A child or person reporting an incident must be taken seriously and listened to carefully. Once an allegation is made there should be an immediate response that protects the child from further potential abuse or victimisation. The family of the child should be informed of the allegation and action proposed and they should be consulted where possible as to the process to be followed.
When concerns arise, all parties will be directed through a formal complaints process .
Distance the alleged perpetrator

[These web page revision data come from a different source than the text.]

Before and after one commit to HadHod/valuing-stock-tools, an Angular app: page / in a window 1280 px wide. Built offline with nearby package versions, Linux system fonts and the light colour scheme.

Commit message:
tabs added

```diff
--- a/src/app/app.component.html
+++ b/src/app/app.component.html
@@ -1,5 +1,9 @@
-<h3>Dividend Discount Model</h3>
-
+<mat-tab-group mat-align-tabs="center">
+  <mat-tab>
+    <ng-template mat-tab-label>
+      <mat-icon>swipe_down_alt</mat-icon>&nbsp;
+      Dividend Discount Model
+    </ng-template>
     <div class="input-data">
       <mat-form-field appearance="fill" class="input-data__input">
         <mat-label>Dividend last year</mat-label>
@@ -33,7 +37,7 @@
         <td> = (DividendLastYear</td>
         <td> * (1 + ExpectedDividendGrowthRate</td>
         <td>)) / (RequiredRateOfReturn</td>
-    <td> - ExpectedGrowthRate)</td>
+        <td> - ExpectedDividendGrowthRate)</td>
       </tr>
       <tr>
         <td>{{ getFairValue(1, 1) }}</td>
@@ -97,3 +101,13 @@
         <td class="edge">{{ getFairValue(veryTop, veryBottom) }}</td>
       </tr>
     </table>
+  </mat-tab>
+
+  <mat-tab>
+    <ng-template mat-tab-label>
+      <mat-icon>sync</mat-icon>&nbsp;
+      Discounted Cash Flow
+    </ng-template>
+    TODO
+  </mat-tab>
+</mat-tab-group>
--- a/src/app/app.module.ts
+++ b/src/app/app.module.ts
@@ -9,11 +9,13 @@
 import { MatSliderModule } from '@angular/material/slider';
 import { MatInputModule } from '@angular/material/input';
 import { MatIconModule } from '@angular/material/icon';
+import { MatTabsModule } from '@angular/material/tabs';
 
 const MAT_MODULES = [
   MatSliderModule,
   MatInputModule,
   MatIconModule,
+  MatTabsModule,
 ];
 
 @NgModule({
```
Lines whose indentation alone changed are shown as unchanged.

The best interests of the child may warrant the standing down of the alleged perpetrator while an investigation commences. A person who has been stood down is entitled to a just process that does not pre-suppose guilt or innocence. The allegations should not be discussed or communicated to any person outside the process until a final outcome is known. The reasons for a decision to stand down a person must be fully documented.

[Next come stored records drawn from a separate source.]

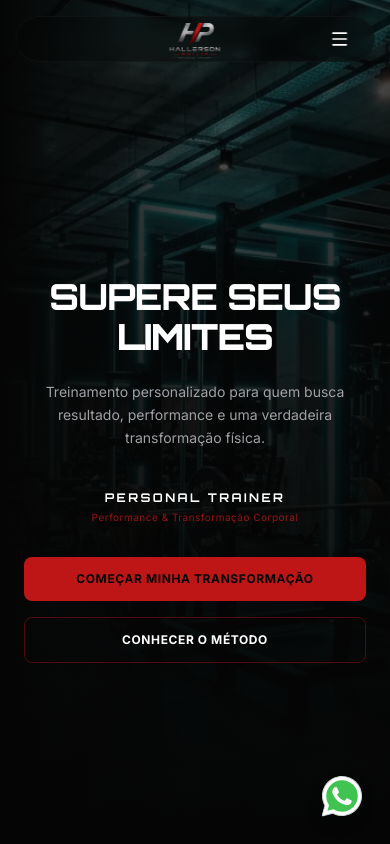
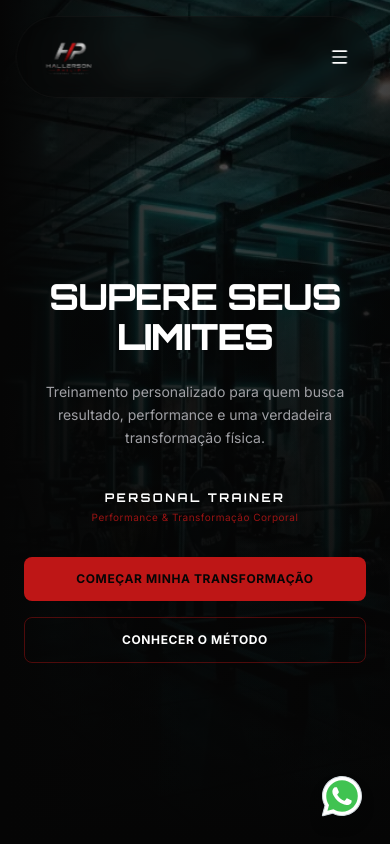
Before and after one commit to Automize-LTDA/hallerson-philip, a React (Vite) app: page / in a window 390 px wide. Shown: the top 844 px of the page. Built offline with nearby package versions, Linux system fonts and the light colour scheme.

Commit message:
Revert mobile logo to left alignment and adjust height to h-14

```diff
--- a/src/components/Navbar.tsx
+++ b/src/components/Navbar.tsx
@@ -57,11 +57,11 @@ export default function Navbar() {
     >
       <div className="px-6 md:px-8 flex items-center justify-between flex-row flex-nowrap">
         {/* Logo */}
-        <a href="#inicio" className="absolute left-1/2 -translate-x-1/2 xl:static xl:translate-x-0 flex items-center gap-2 group flex-shrink-0">
+        <a href="#inicio" className="flex items-center gap-2 group flex-shrink-0">
           <img
             src={logoImg}
             alt="Hallerson Philip"
-            className="h-16 md:h-20 xl:h-16 w-auto object-contain transition-all duration-300 group-hover:scale-[1.02]"
+            className="h-14 md:h-16 xl:h-16 w-auto object-contain transition-all duration-300 group-hover:scale-[1.02]"
           />
         </a>
 
@@ -118,7 +118,7 @@ export default function Navbar() {
         {/* Mobile Menu Button */}
         <button
           onClick={() => setIsOpen(!isOpen)}
-          className="xl:hidden ml-auto text-white hover:text-brand-red transition-colors focus:outline-none flex-shrink-0"
+          className="xl:hidden text-white hover:text-brand-red transition-colors focus:outline-none flex-shrink-0"
           aria-label="Toggle menu"
         >
           {isOpen ? <X size={20} /> : <Menu size={20} />}
```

Document the incident
As soon as possible, the person receiving the disclosure must fully document the allegation, including the time, place and witnesses. This report will be used as the basis of investigation and possibly used in court if charges are forthcoming.
Confidentiality is crucial to a fair and effective reporting procedure. It is unacceptable and potentially defamatory for concerns of child abuse (and abusers) to be spread throughout the organisation rather than being directed through a formal complaints process. All participants must understand the importance of following the set reporting lines when concerns arise. Confidentiality protects the child, the abuser, the notifier, the respondent and the organisation, and ensures a fair and proper process.
Investigation of complaints
Internal investigation will undertake a confidential, thorough, impartial and prompt process. The investigation may consist of interviews and witnesses and others as appropriate, collection of information about the alleged conduct, gathering of documentation, or other procedures as appropriate. The individual alleged to have violated this policy would have the opportunity to present his or her view of the events in question.
Physical and/or sexual abuse of a child is a criminal offence. Organisations may be required to notify national authorities when there are reasonable grounds for reporting abuse.
HOPE will not tolerate any form of coercion, intimidation, reprisal or retaliation against any HOPE representative who reports any form of abuse or exploitation, provides any information or other assistance in an investigation.
Vigilance in recruitment and selection
All persons covered by this policy must adhere to strict guidelines in the selection process for volunteers and others. The recruitment guidelines will be reviewed regularly and updated regularly to ensure that they accurately reflect child safe recruiting and screening standards. This will include:
We will not permit a person to work with children if they pose an unacceptable risk to children’s safety or wellbeing.
We will not engage an individual with a criminal conviction related to children All personal information, and in particular police checks, will be treated in a sensitive and confidential manner.
All personnel working with children, including volunteers, will be asked to sign an Authority for a Police Check. Where a Police check cannot be obtained, all reasonable measures, including background and reference checks, will be undertaken to ensure the person does not pose a risk to children.
Training and Development
HOPE’s Child Protection Policy is made available to all HOPE representatives and others visiting or involved with HOPE projects. Child Protection Policy training will be available to all staff and further training upon request.
Use of child photos and information
Pictures, images, or other likenesses of children and/or information related to children that could compromise their care and protection will not be made available through any form of communication media. Images of children should not be accompanied be detailed information relating to their place of residence.